Aims: Glycoprotein VI (GPVI) is increasingly being recognized as the main platelet-collagen receptor involved in arterial thrombosis. This review summarizes the crucial role GPVI plays in ischemic stroke as well as the current strategies used to attempt to inhibit its activity.
Summary of review: In this review, we discuss the normal hemostatic process, and the role GPVI plays at sites of atherosclerotic plaque rupture. We discuss how the unique structure of GPVI allows for its interaction with collagen and creates downstream signaling that leads to thrombus formation. We summarize the current strategies used to inhibit GPVI activity and how this could translate to a clinically viable entity that may compete with current antiplatelet therapy.
Conclusion: From animal models, it is clear that GPVI inhibition leads to an abolished platelet response to collagen and reduced platelet aggregation, culminating in smaller arterial thrombi. There is now an increasing body of evidence that these findings can be translated into the development of a bleeding free pharmacological entity specific to sites of plaque rupture in humans.
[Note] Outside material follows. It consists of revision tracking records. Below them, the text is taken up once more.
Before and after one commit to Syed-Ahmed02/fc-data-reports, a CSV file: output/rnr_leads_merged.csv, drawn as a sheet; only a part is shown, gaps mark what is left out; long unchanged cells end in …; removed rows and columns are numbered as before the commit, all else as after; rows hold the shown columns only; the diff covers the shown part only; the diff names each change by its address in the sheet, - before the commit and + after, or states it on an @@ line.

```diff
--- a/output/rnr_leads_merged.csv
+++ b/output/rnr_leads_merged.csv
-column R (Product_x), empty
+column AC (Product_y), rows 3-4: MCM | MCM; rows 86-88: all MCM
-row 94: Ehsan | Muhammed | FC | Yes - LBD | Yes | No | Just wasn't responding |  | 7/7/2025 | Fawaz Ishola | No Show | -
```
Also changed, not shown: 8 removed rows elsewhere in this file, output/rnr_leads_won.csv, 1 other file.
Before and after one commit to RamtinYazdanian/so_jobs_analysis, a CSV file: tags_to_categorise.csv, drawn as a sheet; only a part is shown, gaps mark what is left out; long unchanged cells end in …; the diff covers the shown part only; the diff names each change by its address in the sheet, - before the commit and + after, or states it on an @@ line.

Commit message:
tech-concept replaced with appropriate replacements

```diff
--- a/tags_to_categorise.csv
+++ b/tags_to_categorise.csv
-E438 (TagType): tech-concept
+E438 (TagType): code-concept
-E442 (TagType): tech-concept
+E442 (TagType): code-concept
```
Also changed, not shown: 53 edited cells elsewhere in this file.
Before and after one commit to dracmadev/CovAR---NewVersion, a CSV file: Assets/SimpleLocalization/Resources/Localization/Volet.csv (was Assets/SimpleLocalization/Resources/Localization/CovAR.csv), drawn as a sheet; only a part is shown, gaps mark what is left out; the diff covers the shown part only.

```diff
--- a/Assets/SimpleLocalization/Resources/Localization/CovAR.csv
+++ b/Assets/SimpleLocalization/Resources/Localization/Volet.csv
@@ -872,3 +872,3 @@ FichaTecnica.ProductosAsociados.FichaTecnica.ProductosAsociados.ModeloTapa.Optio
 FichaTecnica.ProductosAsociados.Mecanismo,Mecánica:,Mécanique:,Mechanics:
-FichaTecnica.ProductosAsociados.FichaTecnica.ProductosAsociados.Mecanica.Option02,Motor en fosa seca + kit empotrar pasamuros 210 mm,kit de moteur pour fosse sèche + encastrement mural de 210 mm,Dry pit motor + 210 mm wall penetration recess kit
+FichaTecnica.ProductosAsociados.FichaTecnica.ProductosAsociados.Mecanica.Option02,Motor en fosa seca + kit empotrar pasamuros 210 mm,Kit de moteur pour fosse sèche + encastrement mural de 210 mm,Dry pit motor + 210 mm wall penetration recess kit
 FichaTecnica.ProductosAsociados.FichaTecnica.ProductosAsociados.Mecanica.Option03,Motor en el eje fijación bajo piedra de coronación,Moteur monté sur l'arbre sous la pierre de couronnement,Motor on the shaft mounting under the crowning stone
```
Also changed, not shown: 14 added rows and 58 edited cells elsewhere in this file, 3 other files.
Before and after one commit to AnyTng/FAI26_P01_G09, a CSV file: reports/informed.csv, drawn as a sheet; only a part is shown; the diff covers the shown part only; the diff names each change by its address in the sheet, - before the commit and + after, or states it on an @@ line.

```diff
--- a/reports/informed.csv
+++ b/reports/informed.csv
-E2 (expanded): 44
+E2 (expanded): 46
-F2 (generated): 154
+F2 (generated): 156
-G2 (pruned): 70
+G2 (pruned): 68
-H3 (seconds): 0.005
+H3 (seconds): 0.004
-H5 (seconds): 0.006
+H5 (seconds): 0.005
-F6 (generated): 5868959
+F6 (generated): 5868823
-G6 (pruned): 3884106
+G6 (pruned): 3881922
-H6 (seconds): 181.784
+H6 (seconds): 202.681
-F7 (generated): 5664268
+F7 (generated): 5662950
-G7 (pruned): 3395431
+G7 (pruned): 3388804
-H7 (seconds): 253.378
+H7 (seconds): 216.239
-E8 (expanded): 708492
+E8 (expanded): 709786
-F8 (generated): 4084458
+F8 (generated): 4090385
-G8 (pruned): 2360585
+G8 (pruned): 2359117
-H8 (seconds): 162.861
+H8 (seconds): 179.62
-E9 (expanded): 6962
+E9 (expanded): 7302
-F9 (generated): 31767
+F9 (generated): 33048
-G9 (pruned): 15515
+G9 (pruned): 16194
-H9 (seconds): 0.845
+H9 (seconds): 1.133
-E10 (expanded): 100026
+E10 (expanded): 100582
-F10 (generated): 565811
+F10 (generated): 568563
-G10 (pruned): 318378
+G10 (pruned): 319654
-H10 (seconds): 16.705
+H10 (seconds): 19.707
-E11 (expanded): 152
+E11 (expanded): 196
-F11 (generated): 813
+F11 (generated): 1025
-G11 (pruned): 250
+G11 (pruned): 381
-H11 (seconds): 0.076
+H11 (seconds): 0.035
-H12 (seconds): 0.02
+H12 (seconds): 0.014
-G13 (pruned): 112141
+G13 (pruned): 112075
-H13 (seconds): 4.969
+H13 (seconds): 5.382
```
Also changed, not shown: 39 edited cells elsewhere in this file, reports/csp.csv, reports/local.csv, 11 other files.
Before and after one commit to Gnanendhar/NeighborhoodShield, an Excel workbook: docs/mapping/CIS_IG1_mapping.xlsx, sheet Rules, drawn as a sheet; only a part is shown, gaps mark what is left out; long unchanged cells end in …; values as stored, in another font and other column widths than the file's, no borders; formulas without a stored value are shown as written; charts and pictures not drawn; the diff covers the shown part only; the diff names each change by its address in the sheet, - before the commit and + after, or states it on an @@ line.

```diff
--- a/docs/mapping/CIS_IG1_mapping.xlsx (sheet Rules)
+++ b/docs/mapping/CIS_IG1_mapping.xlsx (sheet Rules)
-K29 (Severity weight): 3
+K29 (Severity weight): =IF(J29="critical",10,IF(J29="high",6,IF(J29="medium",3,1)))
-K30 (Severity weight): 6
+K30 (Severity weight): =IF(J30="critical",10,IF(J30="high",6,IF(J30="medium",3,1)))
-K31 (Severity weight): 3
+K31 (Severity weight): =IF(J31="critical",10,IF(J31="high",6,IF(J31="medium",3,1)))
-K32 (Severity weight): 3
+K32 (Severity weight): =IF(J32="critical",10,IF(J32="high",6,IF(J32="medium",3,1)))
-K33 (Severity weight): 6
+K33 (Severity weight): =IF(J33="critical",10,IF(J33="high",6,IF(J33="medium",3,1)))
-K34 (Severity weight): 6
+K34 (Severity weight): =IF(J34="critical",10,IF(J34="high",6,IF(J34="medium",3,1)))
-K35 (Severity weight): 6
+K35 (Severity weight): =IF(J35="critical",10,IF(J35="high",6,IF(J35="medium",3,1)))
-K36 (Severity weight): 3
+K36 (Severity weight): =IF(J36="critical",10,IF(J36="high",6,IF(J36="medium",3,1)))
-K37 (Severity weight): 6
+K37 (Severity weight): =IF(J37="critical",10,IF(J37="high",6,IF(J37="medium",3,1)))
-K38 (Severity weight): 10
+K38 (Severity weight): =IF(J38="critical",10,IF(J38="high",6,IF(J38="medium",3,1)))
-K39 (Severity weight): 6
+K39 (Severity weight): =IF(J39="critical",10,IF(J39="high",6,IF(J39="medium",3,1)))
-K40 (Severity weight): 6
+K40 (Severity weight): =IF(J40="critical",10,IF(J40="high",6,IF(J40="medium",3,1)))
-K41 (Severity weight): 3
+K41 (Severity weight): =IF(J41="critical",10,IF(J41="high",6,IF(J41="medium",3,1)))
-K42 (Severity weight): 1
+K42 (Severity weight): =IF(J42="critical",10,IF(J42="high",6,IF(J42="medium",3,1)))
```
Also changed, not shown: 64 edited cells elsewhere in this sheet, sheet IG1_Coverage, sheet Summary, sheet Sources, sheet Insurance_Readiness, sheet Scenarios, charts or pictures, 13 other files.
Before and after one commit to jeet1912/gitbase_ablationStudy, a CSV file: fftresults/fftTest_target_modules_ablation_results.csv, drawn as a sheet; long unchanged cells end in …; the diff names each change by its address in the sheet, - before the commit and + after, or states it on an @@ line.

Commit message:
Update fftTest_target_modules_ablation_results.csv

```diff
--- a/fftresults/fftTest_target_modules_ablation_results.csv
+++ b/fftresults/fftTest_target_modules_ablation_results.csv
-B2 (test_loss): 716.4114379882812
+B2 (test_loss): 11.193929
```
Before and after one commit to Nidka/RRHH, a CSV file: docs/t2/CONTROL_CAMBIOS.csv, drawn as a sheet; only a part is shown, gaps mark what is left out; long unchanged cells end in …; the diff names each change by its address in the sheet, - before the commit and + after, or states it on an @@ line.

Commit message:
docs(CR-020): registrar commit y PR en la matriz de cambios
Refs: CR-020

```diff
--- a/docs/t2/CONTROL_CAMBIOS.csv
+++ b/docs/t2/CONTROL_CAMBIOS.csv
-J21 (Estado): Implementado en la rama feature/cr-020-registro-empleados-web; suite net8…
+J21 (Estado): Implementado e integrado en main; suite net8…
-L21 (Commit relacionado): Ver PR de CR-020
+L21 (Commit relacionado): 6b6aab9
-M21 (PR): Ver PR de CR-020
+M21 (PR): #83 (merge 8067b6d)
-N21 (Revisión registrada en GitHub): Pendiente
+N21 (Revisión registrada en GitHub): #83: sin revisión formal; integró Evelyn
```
Keywords: Stroke; antiplatelets; glycoprotein VI; platelets.
© 2016 World Stroke Organization.